Exercise
All lines from the one containing "light colour scheme." down to the one containing "Add FDA decision", both ends included, are to be given again exactly; omit the rest of the listing below.

Records supplied
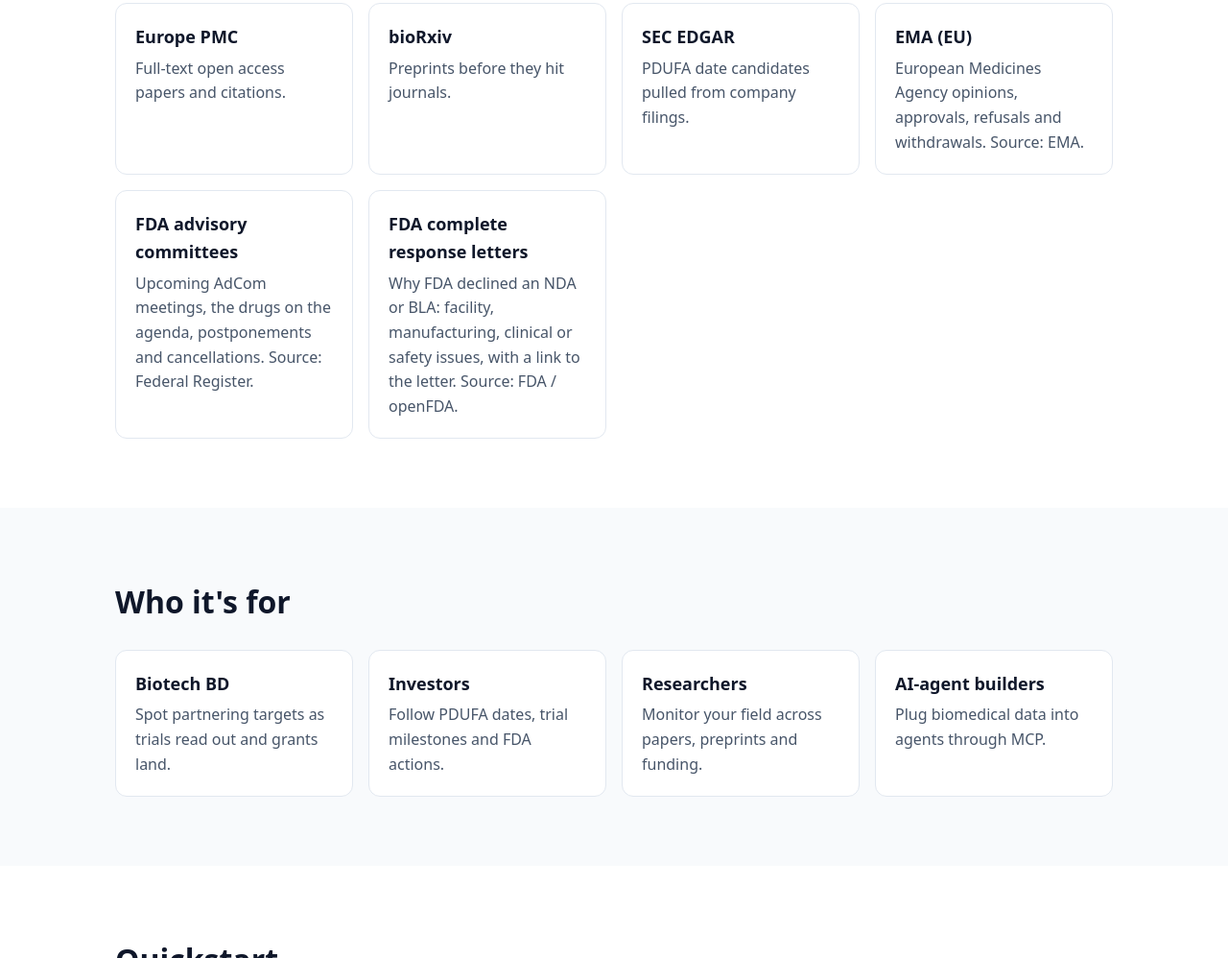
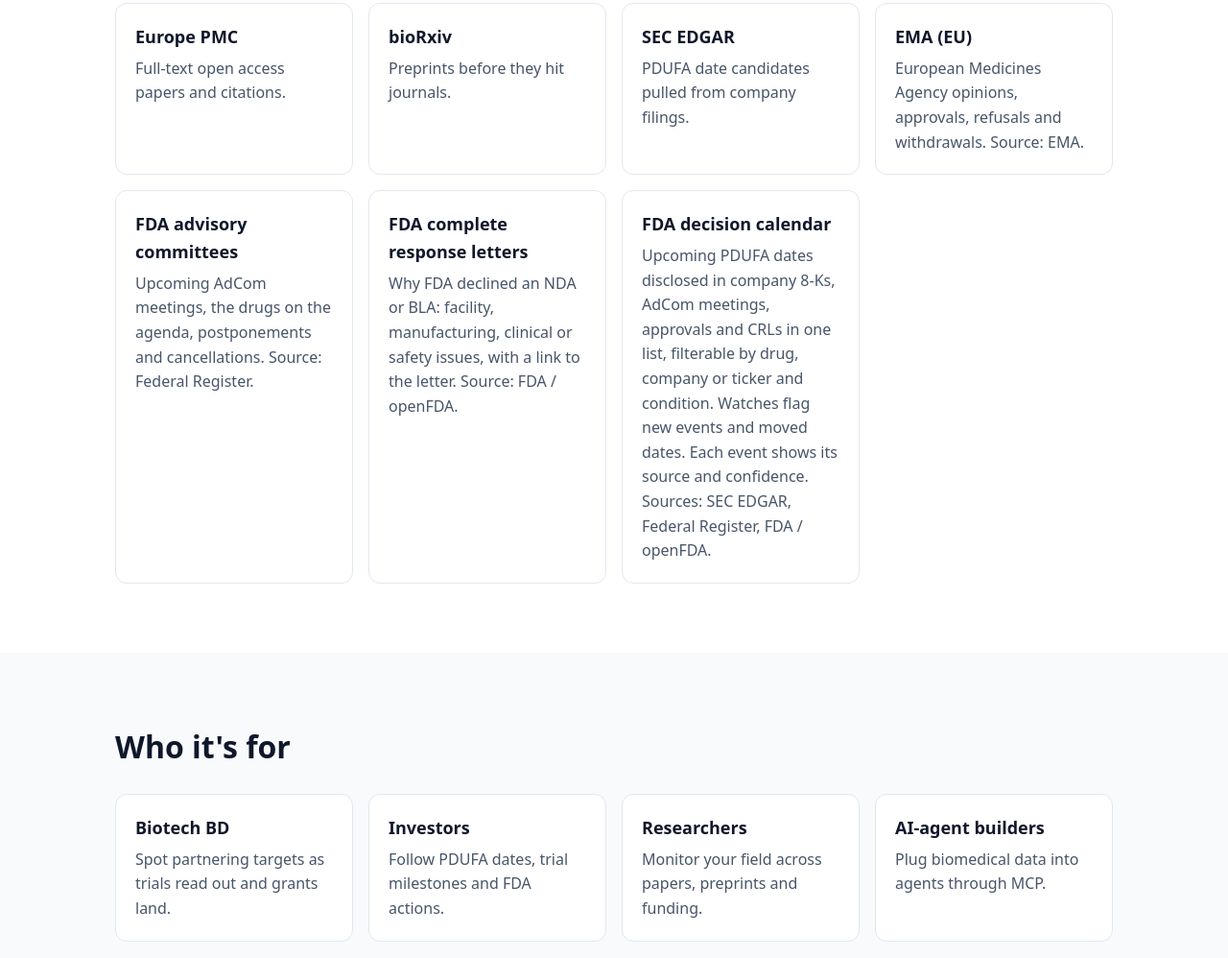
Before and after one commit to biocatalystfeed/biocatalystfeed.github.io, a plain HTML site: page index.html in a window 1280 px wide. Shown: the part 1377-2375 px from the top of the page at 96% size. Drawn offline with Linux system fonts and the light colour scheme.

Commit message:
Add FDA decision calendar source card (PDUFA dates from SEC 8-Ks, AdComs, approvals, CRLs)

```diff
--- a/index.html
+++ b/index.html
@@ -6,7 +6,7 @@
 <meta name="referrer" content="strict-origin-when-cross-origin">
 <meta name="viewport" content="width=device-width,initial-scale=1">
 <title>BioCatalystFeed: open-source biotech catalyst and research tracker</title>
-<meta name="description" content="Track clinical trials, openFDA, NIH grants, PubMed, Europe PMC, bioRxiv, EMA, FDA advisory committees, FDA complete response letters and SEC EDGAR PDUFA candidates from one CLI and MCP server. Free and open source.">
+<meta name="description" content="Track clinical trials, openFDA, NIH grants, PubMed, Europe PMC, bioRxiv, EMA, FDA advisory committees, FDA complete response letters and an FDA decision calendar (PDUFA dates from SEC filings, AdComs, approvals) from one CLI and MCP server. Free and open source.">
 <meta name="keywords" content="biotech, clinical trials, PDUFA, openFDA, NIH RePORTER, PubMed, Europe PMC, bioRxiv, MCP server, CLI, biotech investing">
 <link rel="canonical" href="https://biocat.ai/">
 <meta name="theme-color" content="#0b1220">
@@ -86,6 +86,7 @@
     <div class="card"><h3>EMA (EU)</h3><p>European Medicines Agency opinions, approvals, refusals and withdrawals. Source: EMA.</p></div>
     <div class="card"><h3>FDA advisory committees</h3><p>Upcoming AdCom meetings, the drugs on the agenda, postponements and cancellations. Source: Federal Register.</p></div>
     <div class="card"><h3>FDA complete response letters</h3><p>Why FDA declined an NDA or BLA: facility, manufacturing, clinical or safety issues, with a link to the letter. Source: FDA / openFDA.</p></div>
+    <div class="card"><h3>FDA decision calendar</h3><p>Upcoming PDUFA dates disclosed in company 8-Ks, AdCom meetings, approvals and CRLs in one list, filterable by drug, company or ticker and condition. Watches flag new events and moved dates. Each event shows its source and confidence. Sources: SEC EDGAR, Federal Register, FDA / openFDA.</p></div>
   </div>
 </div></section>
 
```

==

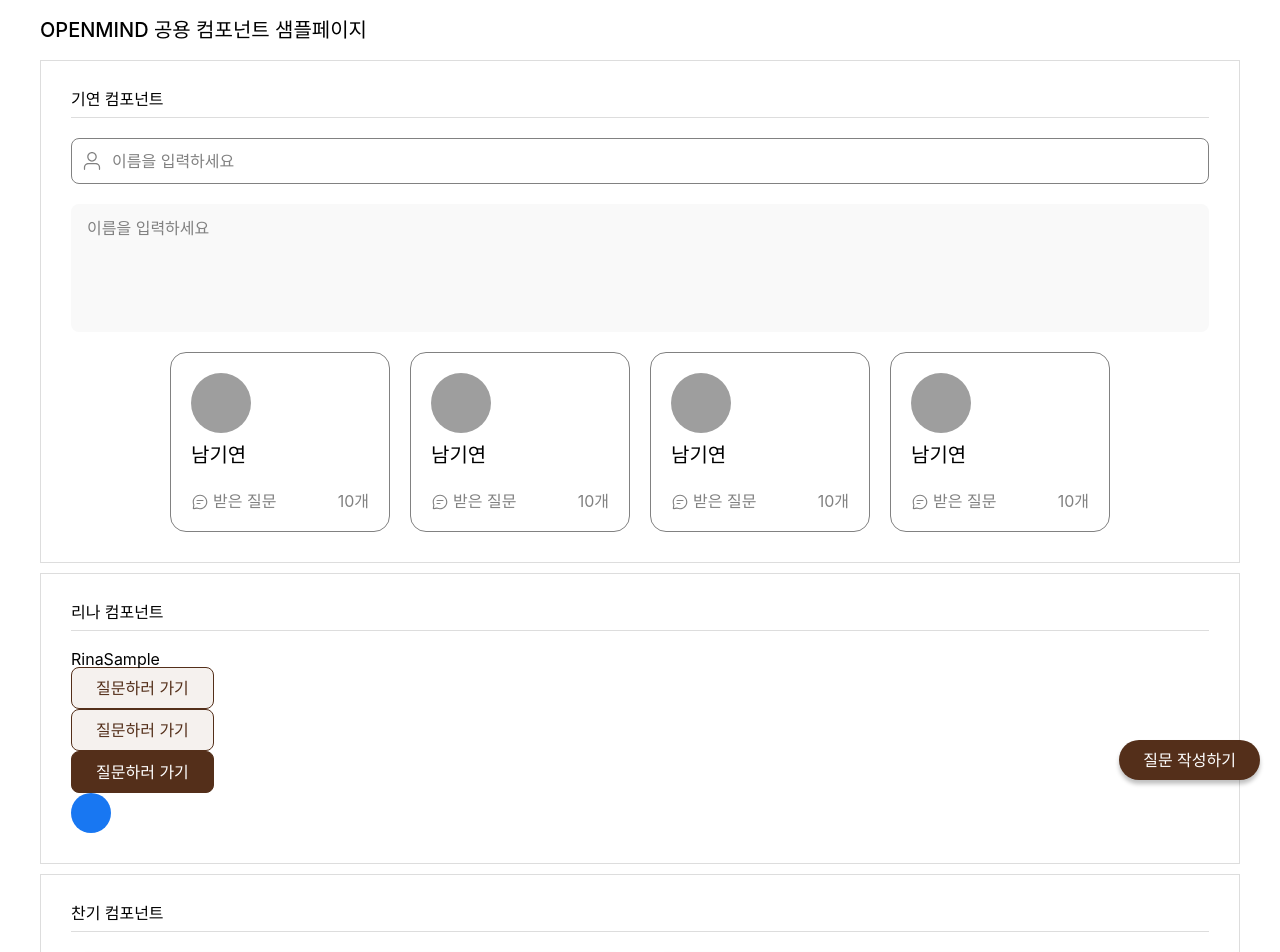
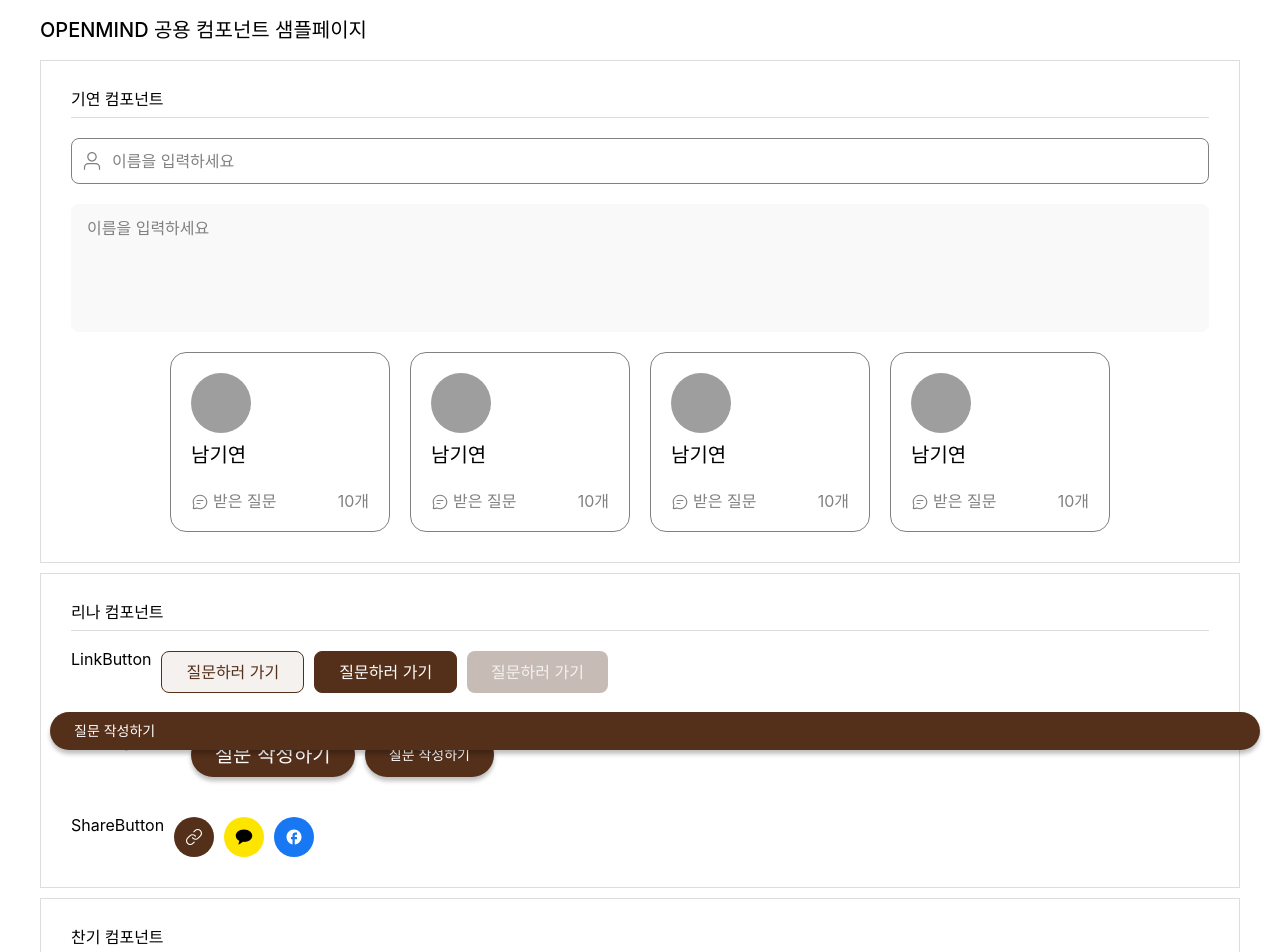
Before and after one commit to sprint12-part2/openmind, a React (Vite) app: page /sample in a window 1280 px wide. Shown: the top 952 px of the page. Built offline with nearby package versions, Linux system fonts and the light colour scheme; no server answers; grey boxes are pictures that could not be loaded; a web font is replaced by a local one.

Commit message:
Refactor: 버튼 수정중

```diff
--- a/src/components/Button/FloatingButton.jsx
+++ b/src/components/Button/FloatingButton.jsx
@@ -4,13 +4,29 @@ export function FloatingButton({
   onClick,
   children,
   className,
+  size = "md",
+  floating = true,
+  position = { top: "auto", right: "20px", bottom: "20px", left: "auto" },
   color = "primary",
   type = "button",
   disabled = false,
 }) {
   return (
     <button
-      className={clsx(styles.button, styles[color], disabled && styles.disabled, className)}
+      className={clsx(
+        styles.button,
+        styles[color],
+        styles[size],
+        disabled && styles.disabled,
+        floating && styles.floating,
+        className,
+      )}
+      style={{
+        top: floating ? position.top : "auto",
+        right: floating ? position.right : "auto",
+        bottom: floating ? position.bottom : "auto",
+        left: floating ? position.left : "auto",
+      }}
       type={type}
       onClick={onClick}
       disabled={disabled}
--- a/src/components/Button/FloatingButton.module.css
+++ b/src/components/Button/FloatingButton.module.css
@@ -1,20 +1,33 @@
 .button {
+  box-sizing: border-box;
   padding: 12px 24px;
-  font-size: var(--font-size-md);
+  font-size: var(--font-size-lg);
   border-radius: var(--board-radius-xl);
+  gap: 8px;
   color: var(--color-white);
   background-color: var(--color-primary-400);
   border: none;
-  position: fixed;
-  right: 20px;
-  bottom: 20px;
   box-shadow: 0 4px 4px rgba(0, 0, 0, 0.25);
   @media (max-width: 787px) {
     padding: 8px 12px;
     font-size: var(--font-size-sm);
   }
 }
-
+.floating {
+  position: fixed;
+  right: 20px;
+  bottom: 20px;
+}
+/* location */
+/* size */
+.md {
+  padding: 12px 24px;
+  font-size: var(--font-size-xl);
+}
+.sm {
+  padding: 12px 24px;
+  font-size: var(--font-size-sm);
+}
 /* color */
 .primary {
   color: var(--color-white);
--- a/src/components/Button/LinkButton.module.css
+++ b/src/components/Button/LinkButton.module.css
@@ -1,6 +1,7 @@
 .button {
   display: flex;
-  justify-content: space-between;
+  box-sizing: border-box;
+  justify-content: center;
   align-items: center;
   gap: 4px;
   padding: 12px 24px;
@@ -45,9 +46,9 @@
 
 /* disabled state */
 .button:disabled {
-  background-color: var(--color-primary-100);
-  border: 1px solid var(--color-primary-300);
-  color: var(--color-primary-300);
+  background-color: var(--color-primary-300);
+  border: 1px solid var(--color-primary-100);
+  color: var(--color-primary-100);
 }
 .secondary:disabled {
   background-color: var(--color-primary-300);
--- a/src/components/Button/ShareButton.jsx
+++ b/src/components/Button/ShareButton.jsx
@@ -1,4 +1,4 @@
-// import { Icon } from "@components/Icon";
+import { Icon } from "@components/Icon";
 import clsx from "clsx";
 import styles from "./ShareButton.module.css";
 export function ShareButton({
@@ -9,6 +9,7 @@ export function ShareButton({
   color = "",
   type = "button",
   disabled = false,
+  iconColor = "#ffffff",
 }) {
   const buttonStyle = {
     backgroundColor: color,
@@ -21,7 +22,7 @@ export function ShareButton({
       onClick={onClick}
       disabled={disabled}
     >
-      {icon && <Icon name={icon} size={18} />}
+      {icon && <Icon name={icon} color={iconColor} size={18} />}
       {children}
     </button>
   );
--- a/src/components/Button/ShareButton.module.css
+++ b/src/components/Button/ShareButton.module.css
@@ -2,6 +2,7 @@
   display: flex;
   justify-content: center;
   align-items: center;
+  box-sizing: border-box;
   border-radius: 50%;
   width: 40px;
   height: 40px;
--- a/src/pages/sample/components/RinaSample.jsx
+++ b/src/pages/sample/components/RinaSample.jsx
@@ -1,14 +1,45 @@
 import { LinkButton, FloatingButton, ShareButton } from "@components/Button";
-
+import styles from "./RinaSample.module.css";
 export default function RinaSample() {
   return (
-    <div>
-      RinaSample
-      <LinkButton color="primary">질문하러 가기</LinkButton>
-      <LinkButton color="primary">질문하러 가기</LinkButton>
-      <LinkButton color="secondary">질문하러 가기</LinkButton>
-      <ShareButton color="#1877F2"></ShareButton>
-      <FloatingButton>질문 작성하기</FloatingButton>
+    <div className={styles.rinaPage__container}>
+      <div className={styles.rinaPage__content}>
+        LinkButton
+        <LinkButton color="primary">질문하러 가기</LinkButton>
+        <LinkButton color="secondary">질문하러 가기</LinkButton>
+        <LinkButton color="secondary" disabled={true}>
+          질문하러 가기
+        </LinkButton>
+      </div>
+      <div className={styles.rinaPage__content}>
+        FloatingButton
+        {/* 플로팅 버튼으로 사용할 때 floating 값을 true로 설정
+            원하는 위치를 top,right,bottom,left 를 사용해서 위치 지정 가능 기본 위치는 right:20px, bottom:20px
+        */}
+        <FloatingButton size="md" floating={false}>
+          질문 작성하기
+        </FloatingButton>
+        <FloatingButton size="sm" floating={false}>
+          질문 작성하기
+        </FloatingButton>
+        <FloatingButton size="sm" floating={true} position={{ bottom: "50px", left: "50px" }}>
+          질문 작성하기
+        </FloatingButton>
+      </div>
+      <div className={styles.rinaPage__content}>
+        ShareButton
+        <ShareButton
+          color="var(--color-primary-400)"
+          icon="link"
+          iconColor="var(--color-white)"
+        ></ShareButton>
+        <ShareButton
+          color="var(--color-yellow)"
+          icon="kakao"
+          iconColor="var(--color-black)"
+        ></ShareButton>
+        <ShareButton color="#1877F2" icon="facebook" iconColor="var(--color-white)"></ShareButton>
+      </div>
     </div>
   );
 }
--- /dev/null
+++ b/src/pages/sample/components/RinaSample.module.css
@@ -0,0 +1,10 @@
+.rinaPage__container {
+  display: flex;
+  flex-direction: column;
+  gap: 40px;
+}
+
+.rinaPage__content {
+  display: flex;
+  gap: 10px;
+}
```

Answer to this exercise
Before and after one commit to biocatalystfeed/biocatalystfeed.github.io, a plain HTML site: page index.html in a window 1280 px wide. Shown: the part 1377-2375 px from the top of the page at 96% size. Drawn offline with Linux system fonts and the light colour scheme.

Commit message:
Add FDA decision calendar source card (PDUFA dates from SEC 8-Ks, AdComs, approvals, CRLs)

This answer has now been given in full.